• _Work item_: Retype all the data word for word.

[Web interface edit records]
........

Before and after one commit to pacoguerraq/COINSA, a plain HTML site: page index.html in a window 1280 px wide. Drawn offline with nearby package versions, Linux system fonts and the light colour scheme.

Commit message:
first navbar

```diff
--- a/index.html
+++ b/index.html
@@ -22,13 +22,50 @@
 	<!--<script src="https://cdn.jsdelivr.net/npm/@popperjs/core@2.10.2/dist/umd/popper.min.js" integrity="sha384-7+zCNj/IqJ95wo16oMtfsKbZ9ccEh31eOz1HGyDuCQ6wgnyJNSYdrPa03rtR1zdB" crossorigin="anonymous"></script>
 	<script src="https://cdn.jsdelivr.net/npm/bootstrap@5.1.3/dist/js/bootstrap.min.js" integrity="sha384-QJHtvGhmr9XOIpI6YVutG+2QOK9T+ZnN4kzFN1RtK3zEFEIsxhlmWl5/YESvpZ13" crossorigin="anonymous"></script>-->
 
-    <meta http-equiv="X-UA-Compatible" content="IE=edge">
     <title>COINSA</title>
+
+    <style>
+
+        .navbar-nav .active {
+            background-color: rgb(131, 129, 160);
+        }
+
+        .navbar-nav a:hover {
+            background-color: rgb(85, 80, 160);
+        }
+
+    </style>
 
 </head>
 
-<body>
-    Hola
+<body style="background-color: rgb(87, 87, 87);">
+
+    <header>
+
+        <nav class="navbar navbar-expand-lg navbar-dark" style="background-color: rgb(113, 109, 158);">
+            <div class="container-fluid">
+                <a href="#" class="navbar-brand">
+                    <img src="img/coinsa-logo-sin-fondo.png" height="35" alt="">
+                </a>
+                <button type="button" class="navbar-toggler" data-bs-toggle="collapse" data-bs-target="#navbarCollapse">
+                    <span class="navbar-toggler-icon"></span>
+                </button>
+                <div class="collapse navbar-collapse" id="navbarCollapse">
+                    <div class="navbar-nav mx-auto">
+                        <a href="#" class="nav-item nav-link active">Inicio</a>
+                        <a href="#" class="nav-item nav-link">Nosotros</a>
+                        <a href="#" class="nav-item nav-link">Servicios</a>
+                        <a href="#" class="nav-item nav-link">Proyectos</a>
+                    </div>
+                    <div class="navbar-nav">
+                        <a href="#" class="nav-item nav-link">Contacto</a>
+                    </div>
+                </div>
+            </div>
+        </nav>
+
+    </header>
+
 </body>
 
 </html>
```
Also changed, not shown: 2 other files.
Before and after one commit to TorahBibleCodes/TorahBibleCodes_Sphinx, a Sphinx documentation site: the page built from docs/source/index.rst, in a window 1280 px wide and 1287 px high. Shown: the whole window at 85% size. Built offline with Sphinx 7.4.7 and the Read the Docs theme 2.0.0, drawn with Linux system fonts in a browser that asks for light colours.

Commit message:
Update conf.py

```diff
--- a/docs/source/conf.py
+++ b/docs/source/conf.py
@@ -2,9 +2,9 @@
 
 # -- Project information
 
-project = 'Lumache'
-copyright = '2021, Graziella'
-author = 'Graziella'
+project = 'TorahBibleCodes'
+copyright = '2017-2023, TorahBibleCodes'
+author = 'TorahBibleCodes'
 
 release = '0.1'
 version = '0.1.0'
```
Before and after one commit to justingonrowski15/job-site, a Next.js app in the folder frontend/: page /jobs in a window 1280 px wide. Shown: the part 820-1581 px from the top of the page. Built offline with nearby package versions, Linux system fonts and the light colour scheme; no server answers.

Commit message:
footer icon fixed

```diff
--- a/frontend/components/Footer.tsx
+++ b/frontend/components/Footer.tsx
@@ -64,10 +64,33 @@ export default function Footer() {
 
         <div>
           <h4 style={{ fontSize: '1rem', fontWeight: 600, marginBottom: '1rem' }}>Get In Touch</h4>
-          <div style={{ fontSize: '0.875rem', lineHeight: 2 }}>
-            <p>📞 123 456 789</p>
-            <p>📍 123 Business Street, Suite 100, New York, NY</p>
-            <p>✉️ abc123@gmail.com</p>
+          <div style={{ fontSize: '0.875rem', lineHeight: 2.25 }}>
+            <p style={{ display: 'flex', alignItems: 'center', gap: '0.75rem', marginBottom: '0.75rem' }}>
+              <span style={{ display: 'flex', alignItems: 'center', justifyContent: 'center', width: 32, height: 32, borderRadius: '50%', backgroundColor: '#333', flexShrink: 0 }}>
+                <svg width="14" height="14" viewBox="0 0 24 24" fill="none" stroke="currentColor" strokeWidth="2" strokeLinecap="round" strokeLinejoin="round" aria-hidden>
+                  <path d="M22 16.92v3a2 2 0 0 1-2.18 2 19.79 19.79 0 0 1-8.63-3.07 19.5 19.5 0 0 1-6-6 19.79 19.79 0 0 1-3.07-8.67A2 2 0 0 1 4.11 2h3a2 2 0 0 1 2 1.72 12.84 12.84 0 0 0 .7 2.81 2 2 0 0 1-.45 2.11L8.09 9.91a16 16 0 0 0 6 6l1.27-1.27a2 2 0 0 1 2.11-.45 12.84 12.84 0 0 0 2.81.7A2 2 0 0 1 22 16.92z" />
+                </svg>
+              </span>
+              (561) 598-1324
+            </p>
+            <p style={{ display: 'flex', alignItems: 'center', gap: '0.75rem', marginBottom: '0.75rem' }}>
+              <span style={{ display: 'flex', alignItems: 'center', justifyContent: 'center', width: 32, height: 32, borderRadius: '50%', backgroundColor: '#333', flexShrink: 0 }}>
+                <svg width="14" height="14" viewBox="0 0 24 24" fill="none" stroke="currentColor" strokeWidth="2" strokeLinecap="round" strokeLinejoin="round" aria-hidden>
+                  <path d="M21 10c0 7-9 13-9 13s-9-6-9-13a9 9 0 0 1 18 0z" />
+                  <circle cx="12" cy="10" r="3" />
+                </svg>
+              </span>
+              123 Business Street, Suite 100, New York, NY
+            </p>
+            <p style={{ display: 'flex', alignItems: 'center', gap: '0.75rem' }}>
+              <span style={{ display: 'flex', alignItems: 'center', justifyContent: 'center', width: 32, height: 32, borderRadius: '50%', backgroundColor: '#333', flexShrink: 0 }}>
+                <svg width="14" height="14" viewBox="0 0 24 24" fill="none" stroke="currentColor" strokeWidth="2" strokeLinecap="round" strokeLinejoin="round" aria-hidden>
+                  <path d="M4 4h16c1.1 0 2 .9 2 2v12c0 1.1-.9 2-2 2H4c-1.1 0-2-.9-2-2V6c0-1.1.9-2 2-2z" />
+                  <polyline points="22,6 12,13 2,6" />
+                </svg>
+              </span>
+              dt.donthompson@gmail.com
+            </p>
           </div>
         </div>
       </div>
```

........

• _Exercise result_:
Before and after one commit to pacoguerraq/COINSA, a plain HTML site: page index.html in a window 1280 px wide. Drawn offline with nearby package versions, Linux system fonts and the light colour scheme.

Commit message:
first navbar

```diff
--- a/index.html
+++ b/index.html
@@ -22,13 +22,50 @@
 	<!--<script src="https://cdn.jsdelivr.net/npm/@popperjs/core@2.10.2/dist/umd/popper.min.js" integrity="sha384-7+zCNj/IqJ95wo16oMtfsKbZ9ccEh31eOz1HGyDuCQ6wgnyJNSYdrPa03rtR1zdB" crossorigin="anonymous"></script>
 	<script src="https://cdn.jsdelivr.net/npm/bootstrap@5.1.3/dist/js/bootstrap.min.js" integrity="sha384-QJHtvGhmr9XOIpI6YVutG+2QOK9T+ZnN4kzFN1RtK3zEFEIsxhlmWl5/YESvpZ13" crossorigin="anonymous"></script>-->
 
-    <meta http-equiv="X-UA-Compatible" content="IE=edge">
     <title>COINSA</title>
+
+    <style>
+
+        .navbar-nav .active {
+            background-color: rgb(131, 129, 160);
+        }
+
+        .navbar-nav a:hover {
+            background-color: rgb(85, 80, 160);
+        }
+
+    </style>
 
 </head>
 
-<body>
-    Hola
+<body style="background-color: rgb(87, 87, 87);">
+
+    <header>
+
+        <nav class="navbar navbar-expand-lg navbar-dark" style="background-color: rgb(113, 109, 158);">
+            <div class="container-fluid">
+                <a href="#" class="navbar-brand">
+                    <img src="img/coinsa-logo-sin-fondo.png" height="35" alt="">
+                </a>
+                <button type="button" class="navbar-toggler" data-bs-toggle="collapse" data-bs-target="#navbarCollapse">
+                    <span class="navbar-toggler-icon"></span>
+                </button>
+                <div class="collapse navbar-collapse" id="navbarCollapse">
+                    <div class="navbar-nav mx-auto">
+                        <a href="#" class="nav-item nav-link active">Inicio</a>
+                        <a href="#" class="nav-item nav-link">Nosotros</a>
+                        <a href="#" class="nav-item nav-link">Servicios</a>
+                        <a href="#" class="nav-item nav-link">Proyectos</a>
+                    </div>
+                    <div class="navbar-nav">
+                        <a href="#" class="nav-item nav-link">Contacto</a>
+                    </div>
+                </div>
+            </div>
+        </nav>
+
+    </header>
+
 </body>
 
 </html>
```
Also changed, not shown: 2 other files.
Before and after one commit to TorahBibleCodes/TorahBibleCodes_Sphinx, a Sphinx documentation site: the page built from docs/source/index.rst, in a window 1280 px wide and 1287 px high. Shown: the whole window at 85% size. Built offline with Sphinx 7.4.7 and the Read the Docs theme 2.0.0, drawn with Linux system fonts in a browser that asks for light colours.

Commit message:
Update conf.py

```diff
--- a/docs/source/conf.py
+++ b/docs/source/conf.py
@@ -2,9 +2,9 @@
 
 # -- Project information
 
-project = 'Lumache'
-copyright = '2021, Graziella'
-author = 'Graziella'
+project = 'TorahBibleCodes'
+copyright = '2017-2023, TorahBibleCodes'
+author = 'TorahBibleCodes'
 
 release = '0.1'
 version = '0.1.0'
```
Before and after one commit to justingonrowski15/job-site, a Next.js app in the folder frontend/: page /jobs in a window 1280 px wide. Shown: the part 820-1581 px from the top of the page. Built offline with nearby package versions, Linux system fonts and the light colour scheme; no server answers.

Commit message:
footer icon fixed

```diff
--- a/frontend/components/Footer.tsx
+++ b/frontend/components/Footer.tsx
@@ -64,10 +64,33 @@ export default function Footer() {
 
         <div>
           <h4 style={{ fontSize: '1rem', fontWeight: 600, marginBottom: '1rem' }}>Get In Touch</h4>
-          <div style={{ fontSize: '0.875rem', lineHeight: 2 }}>
-            <p>📞 123 456 789</p>
-            <p>📍 123 Business Street, Suite 100, New York, NY</p>
-            <p>✉️ abc123@gmail.com</p>
+          <div style={{ fontSize: '0.875rem', lineHeight: 2.25 }}>
+            <p style={{ display: 'flex', alignItems: 'center', gap: '0.75rem', marginBottom: '0.75rem' }}>
+              <span style={{ display: 'flex', alignItems: 'center', justifyContent: 'center', width: 32, height: 32, borderRadius: '50%', backgroundColor: '#333', flexShrink: 0 }}>
+                <svg width="14" height="14" viewBox="0 0 24 24" fill="none" stroke="currentColor" strokeWidth="2" strokeLinecap="round" strokeLinejoin="round" aria-hidden>
+                  <path d="M22 16.92v3a2 2 0 0 1-2.18 2 19.79 19.79 0 0 1-8.63-3.07 19.5 19.5 0 0 1-6-6 19.79 19.79 0 0 1-3.07-8.67A2 2 0 0 1 4.11 2h3a2 2 0 0 1 2 1.72 12.84 12.84 0 0 0 .7 2.81 2 2 0 0 1-.45 2.11L8.09 9.91a16 16 0 0 0 6 6l1.27-1.27a2 2 0 0 1 2.11-.45 12.84 12.84 0 0 0 2.81.7A2 2 0 0 1 22 16.92z" />
+                </svg>
+              </span>
+              (561) 598-1324
+            </p>
+            <p style={{ display: 'flex', alignItems: 'center', gap: '0.75rem', marginBottom: '0.75rem' }}>
+              <span style={{ display: 'flex', alignItems: 'center', justifyContent: 'center', width: 32, height: 32, borderRadius: '50%', backgroundColor: '#333', flexShrink: 0 }}>
+                <svg width="14" height="14" viewBox="0 0 24 24" fill="none" stroke="currentColor" strokeWidth="2" strokeLinecap="round" strokeLinejoin="round" aria-hidden>
+                  <path d="M21 10c0 7-9 13-9 13s-9-6-9-13a9 9 0 0 1 18 0z" />
+                  <circle cx="12" cy="10" r="3" />
+                </svg>
+              </span>
+              123 Business Street, Suite 100, New York, NY
+            </p>
+            <p style={{ display: 'flex', alignItems: 'center', gap: '0.75rem' }}>
+              <span style={{ display: 'flex', alignItems: 'center', justifyContent: 'center', width: 32, height: 32, borderRadius: '50%', backgroundColor: '#333', flexShrink: 0 }}>
+                <svg width="14" height="14" viewBox="0 0 24 24" fill="none" stroke="currentColor" strokeWidth="2" strokeLinecap="round" strokeLinejoin="round" aria-hidden>
+                  <path d="M4 4h16c1.1 0 2 .9 2 2v12c0 1.1-.9 2-2 2H4c-1.1 0-2-.9-2-2V6c0-1.1.9-2 2-2z" />
+                  <polyline points="22,6 12,13 2,6" />
+                </svg>
+              </span>
+              dt.donthompson@gmail.com
+            </p>
           </div>
         </div>
       </div>
```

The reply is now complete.